| Input data |
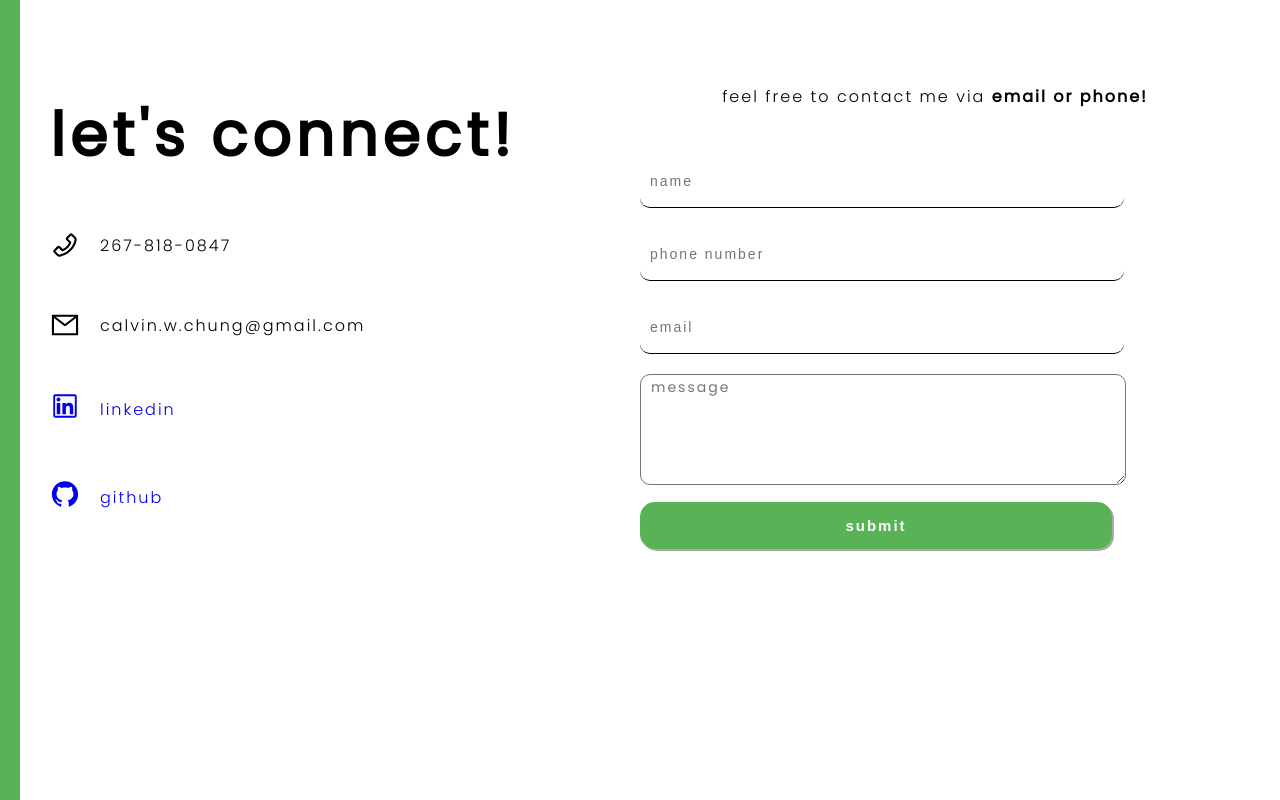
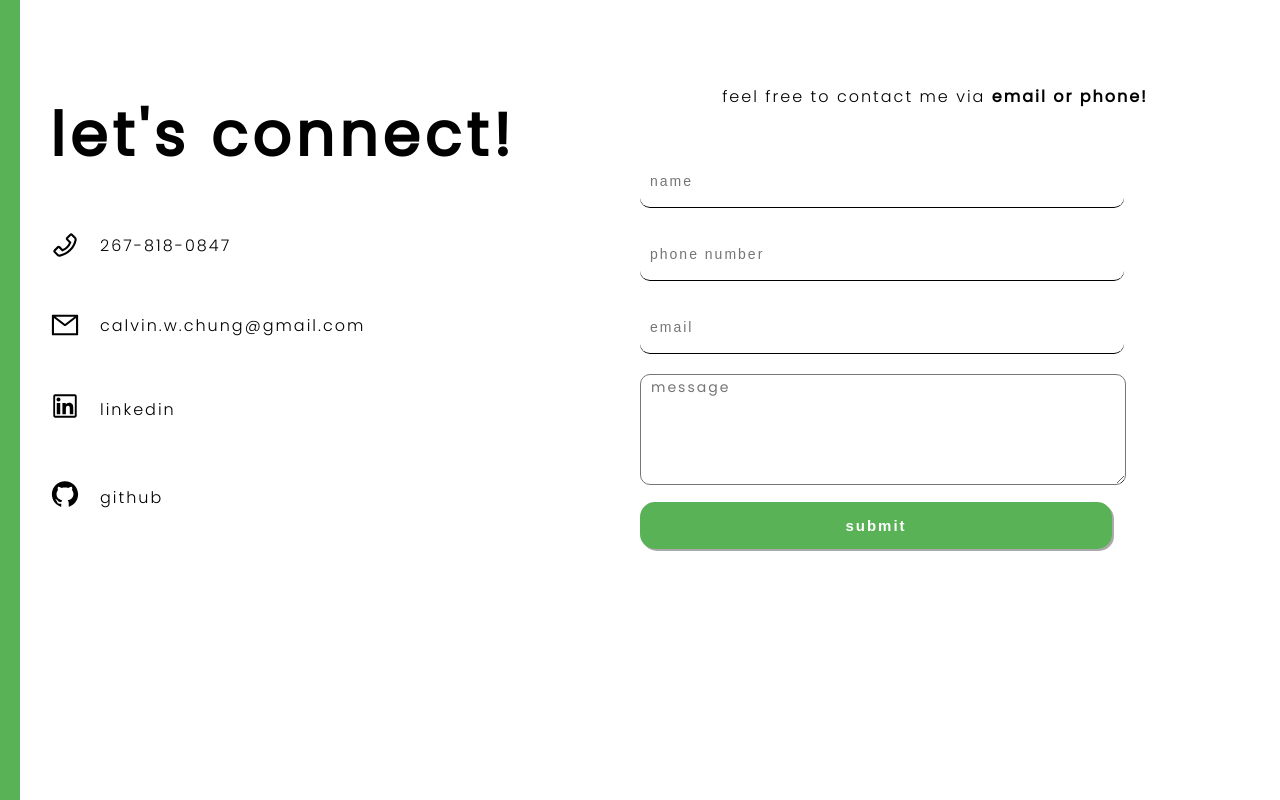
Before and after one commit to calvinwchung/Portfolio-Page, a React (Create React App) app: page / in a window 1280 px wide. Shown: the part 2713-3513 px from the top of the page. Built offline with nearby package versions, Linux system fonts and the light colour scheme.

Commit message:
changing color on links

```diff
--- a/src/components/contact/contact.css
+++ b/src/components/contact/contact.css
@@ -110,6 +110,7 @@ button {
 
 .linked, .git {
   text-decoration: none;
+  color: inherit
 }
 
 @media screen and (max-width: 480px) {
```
...
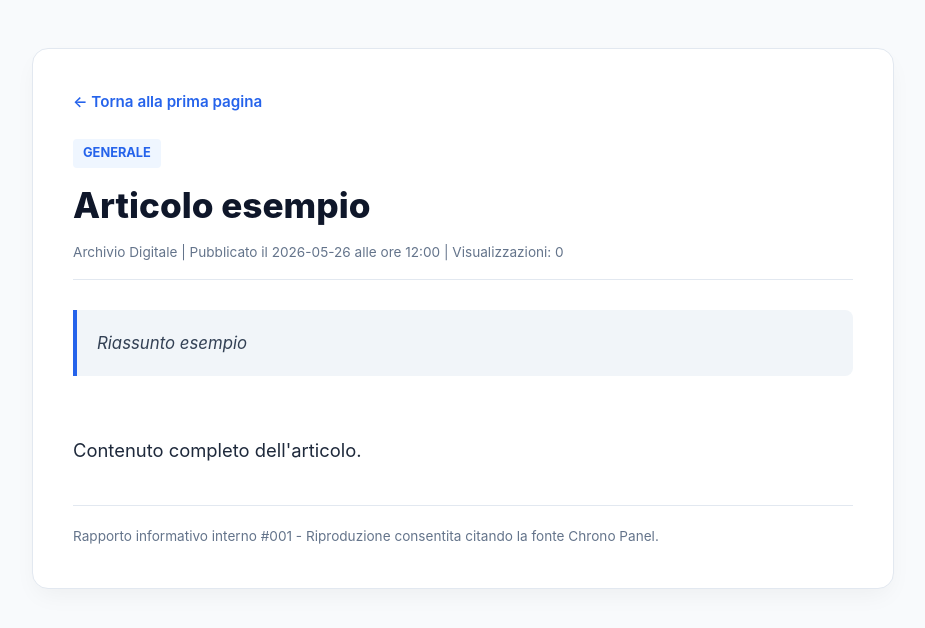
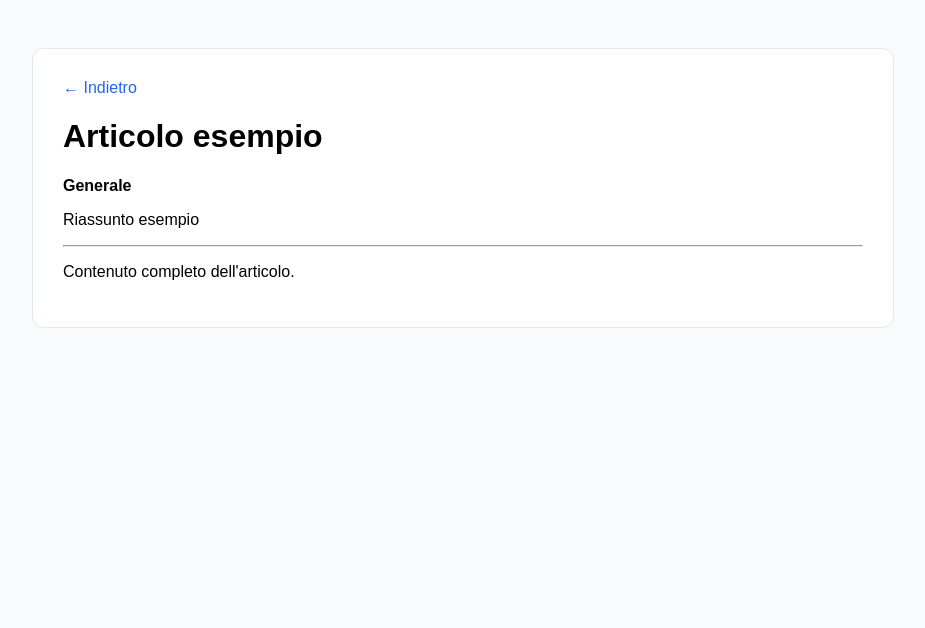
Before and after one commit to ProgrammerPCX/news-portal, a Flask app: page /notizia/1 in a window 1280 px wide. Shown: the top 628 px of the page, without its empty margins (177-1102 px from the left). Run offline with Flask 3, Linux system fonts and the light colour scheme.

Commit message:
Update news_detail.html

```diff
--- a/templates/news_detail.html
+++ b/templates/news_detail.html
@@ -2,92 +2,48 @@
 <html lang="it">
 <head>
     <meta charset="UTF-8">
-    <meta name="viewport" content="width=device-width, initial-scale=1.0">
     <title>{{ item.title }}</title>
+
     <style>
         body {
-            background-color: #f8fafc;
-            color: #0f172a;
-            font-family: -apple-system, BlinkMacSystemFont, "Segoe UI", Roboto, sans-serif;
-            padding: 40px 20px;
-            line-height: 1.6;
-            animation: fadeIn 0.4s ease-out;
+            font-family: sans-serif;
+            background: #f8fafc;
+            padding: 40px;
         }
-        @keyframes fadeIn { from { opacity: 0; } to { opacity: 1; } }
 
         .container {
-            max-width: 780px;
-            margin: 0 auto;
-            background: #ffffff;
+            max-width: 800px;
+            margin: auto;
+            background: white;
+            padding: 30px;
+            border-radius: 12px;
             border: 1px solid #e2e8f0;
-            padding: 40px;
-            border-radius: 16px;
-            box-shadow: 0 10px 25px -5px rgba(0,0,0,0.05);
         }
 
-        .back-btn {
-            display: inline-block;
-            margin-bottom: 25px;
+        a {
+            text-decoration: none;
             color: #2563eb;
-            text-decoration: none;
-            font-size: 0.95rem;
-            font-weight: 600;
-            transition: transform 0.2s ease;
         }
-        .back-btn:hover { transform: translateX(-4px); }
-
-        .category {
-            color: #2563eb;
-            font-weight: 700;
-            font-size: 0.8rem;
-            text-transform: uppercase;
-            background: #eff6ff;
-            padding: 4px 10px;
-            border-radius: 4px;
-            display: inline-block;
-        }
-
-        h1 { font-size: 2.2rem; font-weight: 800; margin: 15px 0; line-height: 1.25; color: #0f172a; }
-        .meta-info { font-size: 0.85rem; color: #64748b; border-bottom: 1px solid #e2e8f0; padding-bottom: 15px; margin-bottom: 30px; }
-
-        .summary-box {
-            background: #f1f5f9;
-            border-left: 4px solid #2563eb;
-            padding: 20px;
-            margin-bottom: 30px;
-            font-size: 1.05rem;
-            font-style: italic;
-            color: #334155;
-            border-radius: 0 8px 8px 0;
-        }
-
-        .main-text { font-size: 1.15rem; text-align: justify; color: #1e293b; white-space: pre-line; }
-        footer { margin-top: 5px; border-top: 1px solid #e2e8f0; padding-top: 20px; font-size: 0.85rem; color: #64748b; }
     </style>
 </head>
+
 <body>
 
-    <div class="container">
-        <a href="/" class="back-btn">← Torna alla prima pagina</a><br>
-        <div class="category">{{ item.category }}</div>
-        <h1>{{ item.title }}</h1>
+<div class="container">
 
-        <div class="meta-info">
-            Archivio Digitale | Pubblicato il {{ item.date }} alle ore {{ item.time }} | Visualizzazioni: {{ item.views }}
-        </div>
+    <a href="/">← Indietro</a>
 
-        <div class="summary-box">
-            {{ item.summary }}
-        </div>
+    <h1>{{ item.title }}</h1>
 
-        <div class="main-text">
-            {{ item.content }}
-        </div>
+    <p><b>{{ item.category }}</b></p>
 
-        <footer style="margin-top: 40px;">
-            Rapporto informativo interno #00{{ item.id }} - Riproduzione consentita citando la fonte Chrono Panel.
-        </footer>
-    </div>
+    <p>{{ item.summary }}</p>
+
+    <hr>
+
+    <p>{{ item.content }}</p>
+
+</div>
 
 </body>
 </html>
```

| Your task |
Could you please find every line of the listing above holding the string "class" and copy it?

| Result of the exercise |
-    <div class="container">
-        <a href="/" class="back-btn">← Torna alla prima pagina</a><br>
-        <div class="category">{{ item.category }}</div>
+<div class="container">
-        <div class="meta-info">
-        <div class="summary-box">
-        <div class="main-text">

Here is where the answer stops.